* **The task**
Gather every line of the entries that includes the word "README".

* **Data section**
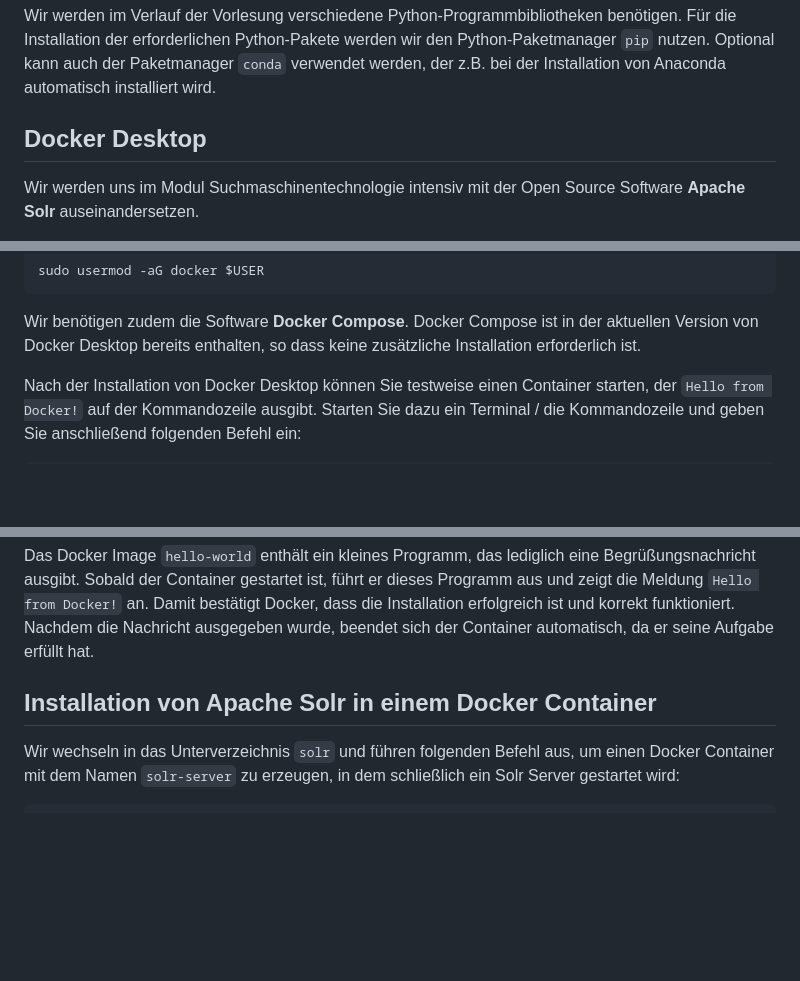
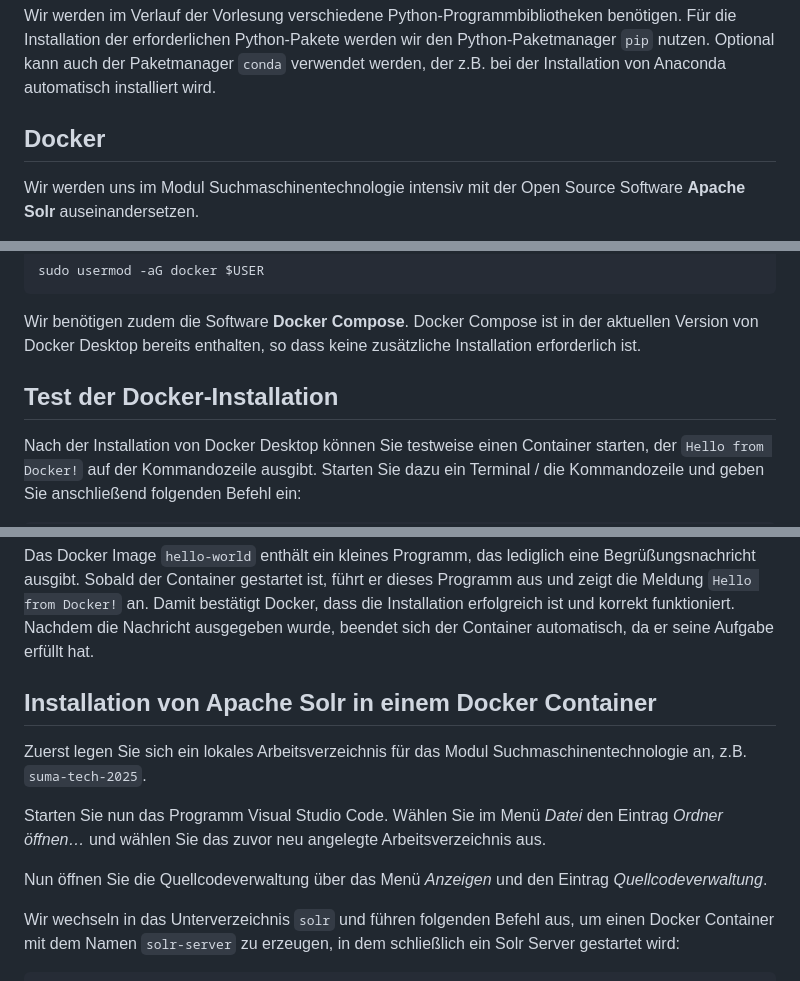
Before and after one commit to saschaszott/suma-tech, a Markdown page: 2025/README.md, 3 parts joined by grey strips. Rendered like a GitHub page; blank space fills up the shorter version.

```diff
--- a/2025/README.md
+++ b/2025/README.md
@@ -30,7 +30,7 @@ Nach der Installation können Sie mit dem Befehl `python3 --version` prüfen, ob
 
 Wir werden im Verlauf der Vorlesung verschiedene Python-Programmbibliotheken benötigen. Für die Installation der erforderlichen Python-Pakete werden wir den Python-Paketmanager `pip` nutzen. Optional kann auch der Paketmanager `conda` verwendet werden, der z.B. bei der Installation von Anaconda automatisch installiert wird.
 
-## Docker Desktop
+## Docker
 
 Wir werden uns im Modul Suchmaschinentechnologie intensiv mit der Open Source Software **Apache Solr** auseinandersetzen.
 
@@ -90,6 +92,8 @@ sudo usermod -aG docker $USER
 
 Wir benötigen zudem die Software **Docker Compose**. Docker Compose ist in der aktuellen Version von Docker Desktop
 bereits enthalten, so dass keine zusätzliche Installation erforderlich ist.
+
+## Test der Docker-Installation
 
 Nach der Installation von Docker Desktop können Sie testweise einen Container starten, der `Hello from Docker!` auf der Kommandozeile ausgibt. Starten Sie dazu ein Terminal / die Kommandozeile und geben Sie anschließend folgenden Befehl ein:
 
@@ -143,8 +147,13 @@ Sobald der Container gestartet ist, führt er dieses Programm aus und zeigt die
 Damit bestätigt Docker, dass die Installation erfolgreich ist und korrekt funktioniert.
 Nachdem die Nachricht ausgegeben wurde, beendet sich der Container automatisch, da er seine Aufgabe erfüllt hat.
 
+## Installation von Apache Solr in einem Docker Container
 
-## Installation von Apache Solr in einem Docker Container
+Zuerst legen Sie sich ein lokales Arbeitsverzeichnis für das Modul Suchmaschinentechnologie an, z.B. `suma-tech-2025`.
+
+Starten Sie nun das Programm Visual Studio Code. Wählen Sie im Menü _Datei_ den Eintrag _Ordner öffnen…_ und wählen Sie das zuvor neu angelegte Arbeitsverzeichnis aus.
+
+Nun öffnen Sie die Quellcodeverwaltung über das Menü _Anzeigen_ und den Eintrag _Quellcodeverwaltung_.
 
 Wir wechseln in das Unterverzeichnis `solr` und führen folgenden Befehl aus, um einen Docker Container mit dem Namen `solr-server` zu erzeugen, in dem schließlich ein Solr Server gestartet wird:
 
```
Also changed, not shown: other parts of 2025/README.md (+2 -0 lines).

* **Answer to the exercise**
Before and after one commit to saschaszott/suma-tech, a Markdown page: 2025/README.md, 3 parts joined by grey strips. Rendered like a GitHub page; blank space fills up the shorter version.
--- a/2025/README.md
+++ b/2025/README.md
Also changed, not shown: other parts of 2025/README.md (+2 -0 lines).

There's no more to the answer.